## Exercise objective
If an entry below holds a picture, skip the picture and copy everything else exactly.
———
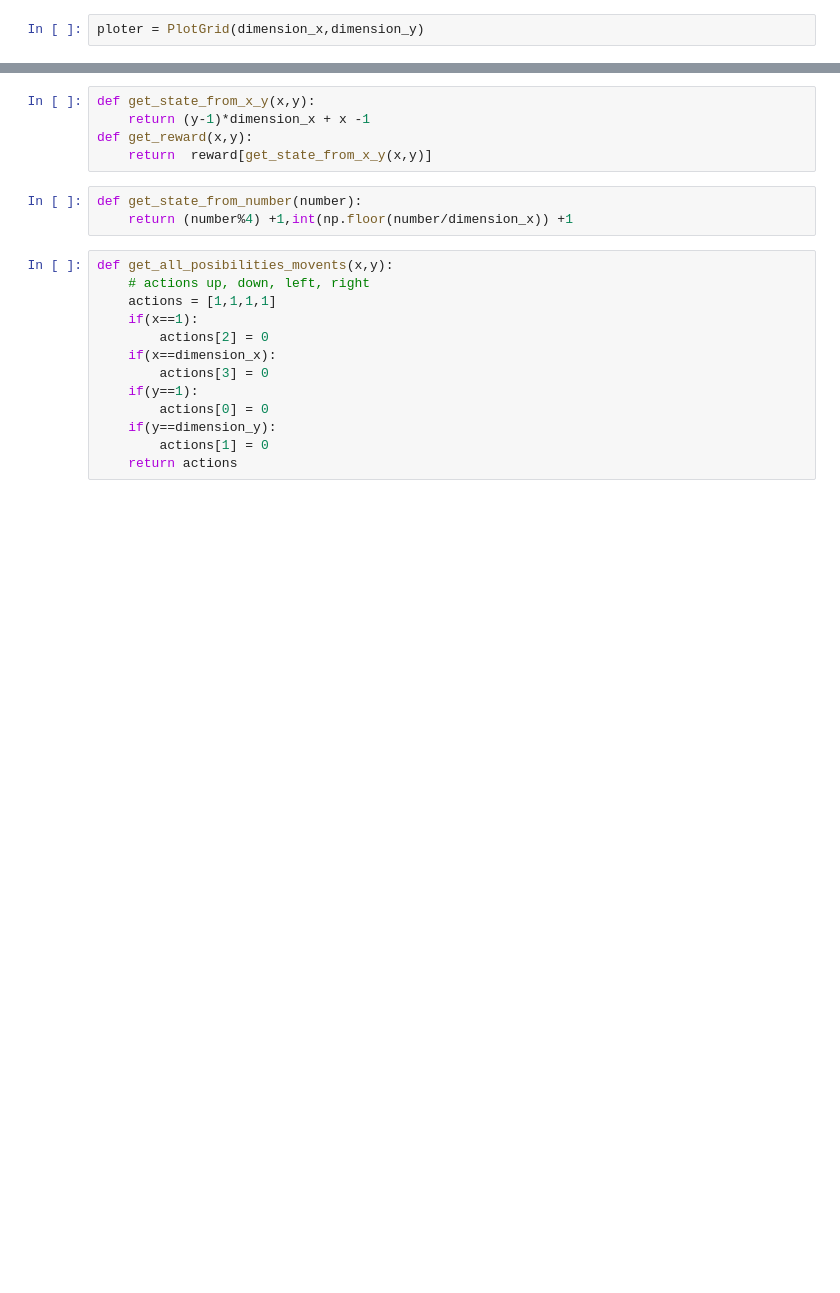
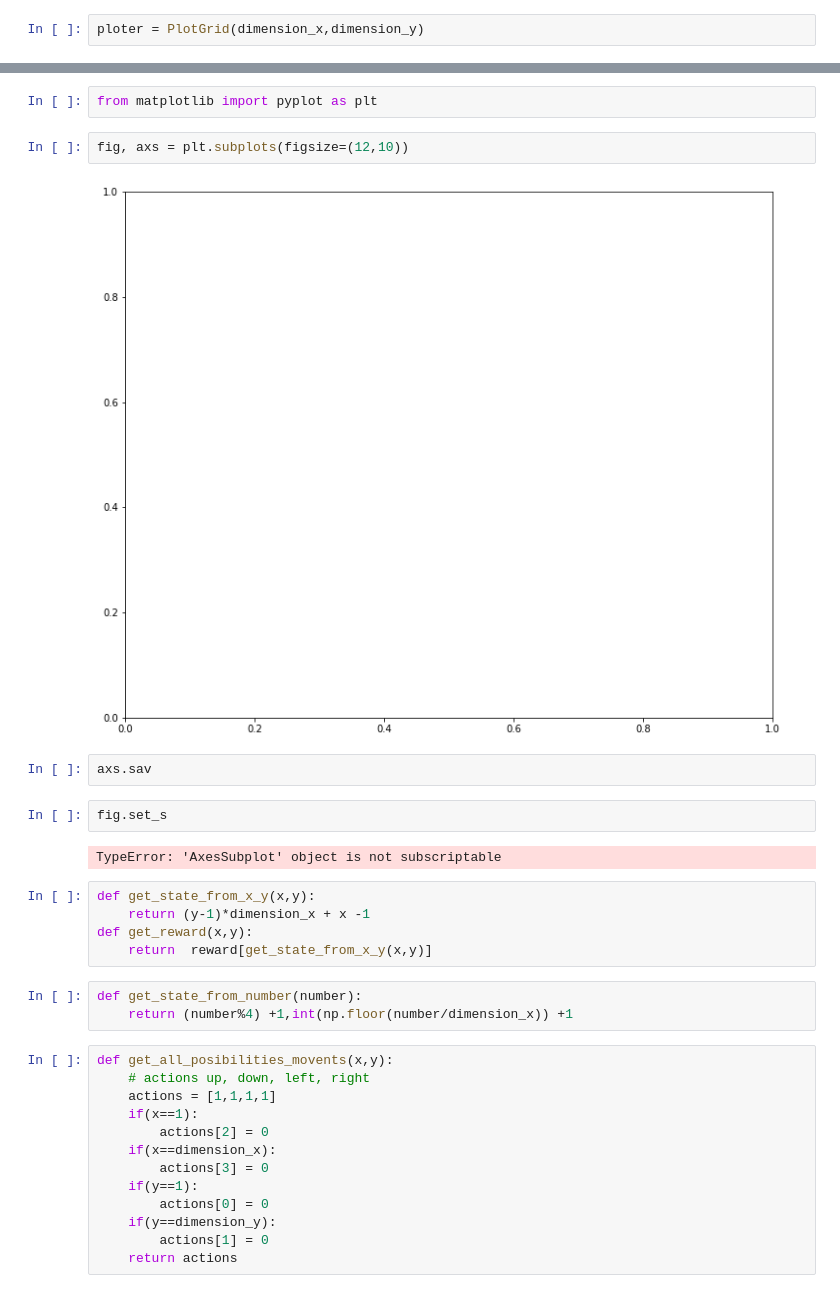
Before and after one commit to perrosdatos/reinforcement_learning_examples, a Jupyter notebook: Q_learning_rooms/Q-Learning_keras.ipynb, the cells around one changed output, grey strips where cells are left out. Cells and saved outputs as stored; diff of their text form; blank space fills up the shorter version.

```diff
--- a/Q_learning_rooms/Q-Learning_keras.ipynb
+++ b/Q_learning_rooms/Q-Learning_keras.ipynb
@@ -45,3 +45,15 @@ ploter.drawGrid(reward,"Recompensa en cada estado")
+# %%
+from matplotlib import pyplot as plt
+# %%
+fig, axs = plt.subplots(figsize=(12,10))
+# %% [output]
+[figure, added]
+# %%
+axs.sav
+# %%
+fig.set_s
+# %% [output]
+TypeError: 'AxesSubplot' object is not subscriptable
 # %%
 def get_state_from_x_y(x,y):
     return (y-1)*dimension_x + x -1
```
Also changed, not shown: parts of 21 cells of this notebook, 7 other files.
———
## Reply
Before and after one commit to perrosdatos/reinforcement_learning_examples, a Jupyter notebook: Q_learning_rooms/Q-Learning_keras.ipynb, the cells around one changed output, grey strips where cells are left out. Cells and saved outputs as stored; diff of their text form; blank space fills up the shorter version.

```diff
--- a/Q_learning_rooms/Q-Learning_keras.ipynb
+++ b/Q_learning_rooms/Q-Learning_keras.ipynb
@@ -45,3 +45,15 @@ ploter.drawGrid(reward,"Recompensa en cada estado")
+# %%
+from matplotlib import pyplot as plt
+# %%
+fig, axs = plt.subplots(figsize=(12,10))
+# %% [output]
+[figure, added]
+# %%
+axs.sav
+# %%
+fig.set_s
+# %% [output]
+TypeError: 'AxesSubplot' object is not subscriptable
 # %%
 def get_state_from_x_y(x,y):
     return (y-1)*dimension_x + x -1
```
Also changed, not shown: parts of 21 cells of this notebook, 7 other files.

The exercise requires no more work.